Led by Jago Cooper, of the British Museum in London, and Alice Samson, of the University of Leicester, a group of researchers spent years documenting the subterranean artwork at Mona Island —which is about halfway between the main island of Puerto Rico and Hispaniola. The small island has been occupied by humans for at least 5,000 years, and Christopher Columbus stopped there during his second voyage in 1494.[See Images of the Cave Art on Mona Island

The team found archaeological evidence for pre-Columbian indigenous presence in 30 of the 70 cave systems they surveyed. They recorded thousands of indigenous carvings depicting geometric shapes, as well as animal-like creatures and ancestral beings, covering the walls and ceilings of the caves.

These drawings, some dating back to the 14th century, were created by a technique known as finger fluting,in which the artist drags one to four fingers or tools across the soft limestone cave surfaces.

One cave on the southern coast of the island stood out. Alongside the indigenous artwork, there are names, dates and Christian symbols like crosses and Christograms (a symbol of Christ usually consisting of letters) from the 16th century.

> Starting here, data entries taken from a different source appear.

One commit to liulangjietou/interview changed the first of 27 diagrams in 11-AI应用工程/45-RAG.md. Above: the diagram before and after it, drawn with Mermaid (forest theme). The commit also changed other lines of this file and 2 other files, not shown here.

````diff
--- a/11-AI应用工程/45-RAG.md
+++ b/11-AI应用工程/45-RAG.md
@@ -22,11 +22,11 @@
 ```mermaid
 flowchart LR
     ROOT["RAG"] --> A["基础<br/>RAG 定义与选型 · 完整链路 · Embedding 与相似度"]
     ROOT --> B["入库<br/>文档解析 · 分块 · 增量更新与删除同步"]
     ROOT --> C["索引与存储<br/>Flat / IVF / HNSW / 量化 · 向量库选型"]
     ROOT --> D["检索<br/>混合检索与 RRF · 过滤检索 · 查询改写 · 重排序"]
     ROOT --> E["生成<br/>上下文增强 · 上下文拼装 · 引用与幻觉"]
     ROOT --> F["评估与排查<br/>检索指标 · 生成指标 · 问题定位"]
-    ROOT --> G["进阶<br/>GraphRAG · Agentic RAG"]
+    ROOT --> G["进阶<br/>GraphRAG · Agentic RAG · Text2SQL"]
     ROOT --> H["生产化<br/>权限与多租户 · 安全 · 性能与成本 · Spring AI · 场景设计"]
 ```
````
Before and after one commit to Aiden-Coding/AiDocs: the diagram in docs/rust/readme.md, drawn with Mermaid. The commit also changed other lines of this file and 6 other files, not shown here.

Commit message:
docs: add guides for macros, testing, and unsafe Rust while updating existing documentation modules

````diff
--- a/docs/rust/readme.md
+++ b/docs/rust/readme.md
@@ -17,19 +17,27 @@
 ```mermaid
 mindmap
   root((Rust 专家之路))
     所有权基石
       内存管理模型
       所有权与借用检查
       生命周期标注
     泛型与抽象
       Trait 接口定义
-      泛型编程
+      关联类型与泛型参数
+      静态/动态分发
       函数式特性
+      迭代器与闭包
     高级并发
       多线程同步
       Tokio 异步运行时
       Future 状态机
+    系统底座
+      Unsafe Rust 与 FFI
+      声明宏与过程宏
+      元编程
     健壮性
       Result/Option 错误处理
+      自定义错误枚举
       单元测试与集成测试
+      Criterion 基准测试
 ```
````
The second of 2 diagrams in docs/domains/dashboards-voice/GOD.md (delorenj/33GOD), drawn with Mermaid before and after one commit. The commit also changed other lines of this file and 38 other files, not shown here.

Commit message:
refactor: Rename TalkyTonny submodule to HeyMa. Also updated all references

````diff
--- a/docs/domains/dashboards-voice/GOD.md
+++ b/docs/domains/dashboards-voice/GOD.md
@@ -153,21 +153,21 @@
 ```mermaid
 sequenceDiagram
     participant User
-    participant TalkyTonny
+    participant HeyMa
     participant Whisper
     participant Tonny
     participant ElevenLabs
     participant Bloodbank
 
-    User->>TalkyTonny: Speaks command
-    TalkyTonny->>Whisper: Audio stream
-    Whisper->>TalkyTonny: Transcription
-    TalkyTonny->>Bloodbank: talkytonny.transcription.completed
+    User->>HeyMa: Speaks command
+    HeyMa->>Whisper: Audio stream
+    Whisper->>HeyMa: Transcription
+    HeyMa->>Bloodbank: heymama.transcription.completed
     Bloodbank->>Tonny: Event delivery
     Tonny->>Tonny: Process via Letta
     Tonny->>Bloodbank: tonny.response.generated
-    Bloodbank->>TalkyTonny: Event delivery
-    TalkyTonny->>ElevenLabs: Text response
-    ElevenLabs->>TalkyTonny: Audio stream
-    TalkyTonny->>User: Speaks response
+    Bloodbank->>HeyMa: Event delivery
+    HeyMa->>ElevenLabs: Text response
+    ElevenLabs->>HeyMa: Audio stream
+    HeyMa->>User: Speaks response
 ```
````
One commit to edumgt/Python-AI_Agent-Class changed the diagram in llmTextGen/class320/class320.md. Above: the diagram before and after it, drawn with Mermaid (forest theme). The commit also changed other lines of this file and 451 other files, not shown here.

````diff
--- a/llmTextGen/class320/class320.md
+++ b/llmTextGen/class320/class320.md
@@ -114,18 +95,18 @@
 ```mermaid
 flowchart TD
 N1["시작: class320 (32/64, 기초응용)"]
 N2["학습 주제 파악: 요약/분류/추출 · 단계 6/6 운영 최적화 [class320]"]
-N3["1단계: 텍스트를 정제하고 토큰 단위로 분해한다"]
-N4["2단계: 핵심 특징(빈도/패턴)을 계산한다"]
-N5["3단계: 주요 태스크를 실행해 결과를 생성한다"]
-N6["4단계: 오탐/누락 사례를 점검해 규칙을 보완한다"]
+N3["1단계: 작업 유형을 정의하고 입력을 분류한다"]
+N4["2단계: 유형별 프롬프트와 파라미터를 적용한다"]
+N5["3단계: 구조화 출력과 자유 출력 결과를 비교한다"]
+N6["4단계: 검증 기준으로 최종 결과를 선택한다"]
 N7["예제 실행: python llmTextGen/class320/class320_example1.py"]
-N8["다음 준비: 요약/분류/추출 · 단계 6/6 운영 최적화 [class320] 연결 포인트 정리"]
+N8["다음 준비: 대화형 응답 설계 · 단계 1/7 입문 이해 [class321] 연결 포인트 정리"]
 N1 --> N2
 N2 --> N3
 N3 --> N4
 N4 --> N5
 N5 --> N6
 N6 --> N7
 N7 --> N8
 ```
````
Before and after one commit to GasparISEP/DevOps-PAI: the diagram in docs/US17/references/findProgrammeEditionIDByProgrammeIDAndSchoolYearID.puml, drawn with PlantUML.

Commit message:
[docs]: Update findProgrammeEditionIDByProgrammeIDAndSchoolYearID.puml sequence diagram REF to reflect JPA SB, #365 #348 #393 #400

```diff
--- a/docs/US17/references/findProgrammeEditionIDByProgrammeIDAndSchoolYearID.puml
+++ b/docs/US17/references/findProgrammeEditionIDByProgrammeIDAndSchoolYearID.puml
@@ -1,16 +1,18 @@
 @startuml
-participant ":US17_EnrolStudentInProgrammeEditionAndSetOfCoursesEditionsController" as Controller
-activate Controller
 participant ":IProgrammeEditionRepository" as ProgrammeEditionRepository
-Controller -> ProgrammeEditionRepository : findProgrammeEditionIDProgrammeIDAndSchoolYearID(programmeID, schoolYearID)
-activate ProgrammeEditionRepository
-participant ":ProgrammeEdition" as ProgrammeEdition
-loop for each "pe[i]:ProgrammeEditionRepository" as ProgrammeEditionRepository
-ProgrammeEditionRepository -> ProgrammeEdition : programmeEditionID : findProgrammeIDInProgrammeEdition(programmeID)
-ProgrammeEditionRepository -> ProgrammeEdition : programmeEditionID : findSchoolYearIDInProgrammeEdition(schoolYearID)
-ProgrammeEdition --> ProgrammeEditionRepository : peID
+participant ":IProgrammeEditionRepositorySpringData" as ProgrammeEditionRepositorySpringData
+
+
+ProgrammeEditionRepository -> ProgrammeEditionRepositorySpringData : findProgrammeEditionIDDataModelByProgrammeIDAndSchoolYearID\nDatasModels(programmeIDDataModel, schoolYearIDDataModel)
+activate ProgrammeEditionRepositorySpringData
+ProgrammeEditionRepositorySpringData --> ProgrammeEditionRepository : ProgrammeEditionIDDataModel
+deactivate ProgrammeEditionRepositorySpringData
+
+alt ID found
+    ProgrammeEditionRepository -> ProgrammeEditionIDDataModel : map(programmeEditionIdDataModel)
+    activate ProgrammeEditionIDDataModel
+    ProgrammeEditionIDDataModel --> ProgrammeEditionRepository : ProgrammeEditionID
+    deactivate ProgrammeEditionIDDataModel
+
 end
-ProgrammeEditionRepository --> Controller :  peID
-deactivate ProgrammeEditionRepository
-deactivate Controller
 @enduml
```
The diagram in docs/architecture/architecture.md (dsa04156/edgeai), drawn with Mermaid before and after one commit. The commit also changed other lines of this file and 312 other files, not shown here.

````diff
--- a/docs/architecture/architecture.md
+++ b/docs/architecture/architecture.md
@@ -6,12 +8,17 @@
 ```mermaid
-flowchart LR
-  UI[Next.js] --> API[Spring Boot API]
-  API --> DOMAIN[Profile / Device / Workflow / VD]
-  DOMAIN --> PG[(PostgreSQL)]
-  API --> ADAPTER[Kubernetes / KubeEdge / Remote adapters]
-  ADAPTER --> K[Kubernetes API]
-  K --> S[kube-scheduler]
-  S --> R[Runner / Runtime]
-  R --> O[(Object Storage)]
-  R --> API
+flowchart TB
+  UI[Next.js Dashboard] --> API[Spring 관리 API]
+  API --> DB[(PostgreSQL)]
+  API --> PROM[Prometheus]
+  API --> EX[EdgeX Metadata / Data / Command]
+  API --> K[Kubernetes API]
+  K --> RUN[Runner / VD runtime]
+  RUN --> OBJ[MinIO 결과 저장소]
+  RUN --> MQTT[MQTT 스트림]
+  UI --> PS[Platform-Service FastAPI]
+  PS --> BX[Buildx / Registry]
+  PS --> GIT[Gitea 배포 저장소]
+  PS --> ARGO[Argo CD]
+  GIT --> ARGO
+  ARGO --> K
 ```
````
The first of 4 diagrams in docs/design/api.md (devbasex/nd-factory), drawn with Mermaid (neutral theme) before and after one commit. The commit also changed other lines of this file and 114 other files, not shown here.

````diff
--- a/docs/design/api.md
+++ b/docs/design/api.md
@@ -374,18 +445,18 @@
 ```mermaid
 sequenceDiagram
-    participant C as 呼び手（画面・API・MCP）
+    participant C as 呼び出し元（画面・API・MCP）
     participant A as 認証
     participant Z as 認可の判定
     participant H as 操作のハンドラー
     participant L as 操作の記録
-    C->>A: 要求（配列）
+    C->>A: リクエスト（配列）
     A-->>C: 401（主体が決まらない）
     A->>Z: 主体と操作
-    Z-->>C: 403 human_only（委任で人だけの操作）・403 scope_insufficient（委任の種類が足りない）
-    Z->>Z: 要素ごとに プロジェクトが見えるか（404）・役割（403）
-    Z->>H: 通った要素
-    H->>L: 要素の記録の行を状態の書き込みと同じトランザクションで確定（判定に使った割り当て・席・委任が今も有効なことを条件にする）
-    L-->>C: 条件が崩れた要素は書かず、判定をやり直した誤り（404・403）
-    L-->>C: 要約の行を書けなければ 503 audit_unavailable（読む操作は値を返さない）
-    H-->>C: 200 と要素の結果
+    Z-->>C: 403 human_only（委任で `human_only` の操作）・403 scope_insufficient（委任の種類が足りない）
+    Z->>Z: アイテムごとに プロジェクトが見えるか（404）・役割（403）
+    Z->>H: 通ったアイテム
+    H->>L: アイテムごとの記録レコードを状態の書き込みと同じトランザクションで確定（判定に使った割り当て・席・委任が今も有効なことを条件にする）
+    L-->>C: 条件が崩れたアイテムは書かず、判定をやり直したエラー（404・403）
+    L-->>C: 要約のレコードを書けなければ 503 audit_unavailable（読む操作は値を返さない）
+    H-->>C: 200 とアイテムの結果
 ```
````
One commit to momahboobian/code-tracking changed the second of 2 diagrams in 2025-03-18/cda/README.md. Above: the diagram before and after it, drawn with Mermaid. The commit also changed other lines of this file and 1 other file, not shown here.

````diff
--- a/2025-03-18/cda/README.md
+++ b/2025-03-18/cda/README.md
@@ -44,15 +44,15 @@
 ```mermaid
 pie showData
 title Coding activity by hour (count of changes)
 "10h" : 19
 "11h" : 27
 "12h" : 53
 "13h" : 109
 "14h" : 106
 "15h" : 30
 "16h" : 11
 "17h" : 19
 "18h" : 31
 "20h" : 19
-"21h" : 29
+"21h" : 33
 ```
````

There are also some Christian phrases and Bible verses, in Spanish and Latin, such as "dios te perdone" ("may God forgive you") and "verbum caro factum est" ("and the Word was made flesh").

In one case, a name scribbled graffiti-style on a cave wall could be tied to a real person, Francisco Alegre, who came to the Caribbean from Spain with his father in the 1530s and became a royal official in Puerto Rico.

Since this cave would have been hard to access (today, it can be reached by climbing a steep cliff face and squeezing through a "human-sized entrance," as the researchers explained), it suggests Europeans could have gotten there only with the help of indigenous people.

It's possible that indigenous people who converted to Christianity crafted some of the finger-drawn crosses in the cave. Or some of the carvings might even represent a personal spiritual questioning by Europeans, perhaps moved by the sight of cave art flickering in the torchlight. The phrase"Plura fecit deus" ("God made many things") scrawled in one of the caves could "express the theological crisis of the New World discovery," the researchers said.

Their findings were published today (July 19) in the journal Antiquity.

Original article on Live Science.

Megan Gannon
Live Science Contributor
Megan has been writing for Live Science and since 2012. Her interests range from archaeology to space exploration, and she has a bachelor's degree in English and art history from New York University. Megan spent two years as a reporter on the national desk at NewsCore. She has watched dinosaur auctions, witnessed rocket launches, licked ancient pottery sherds in Cyprus and flown in zero gravity. Follow her on Twitter and Google+.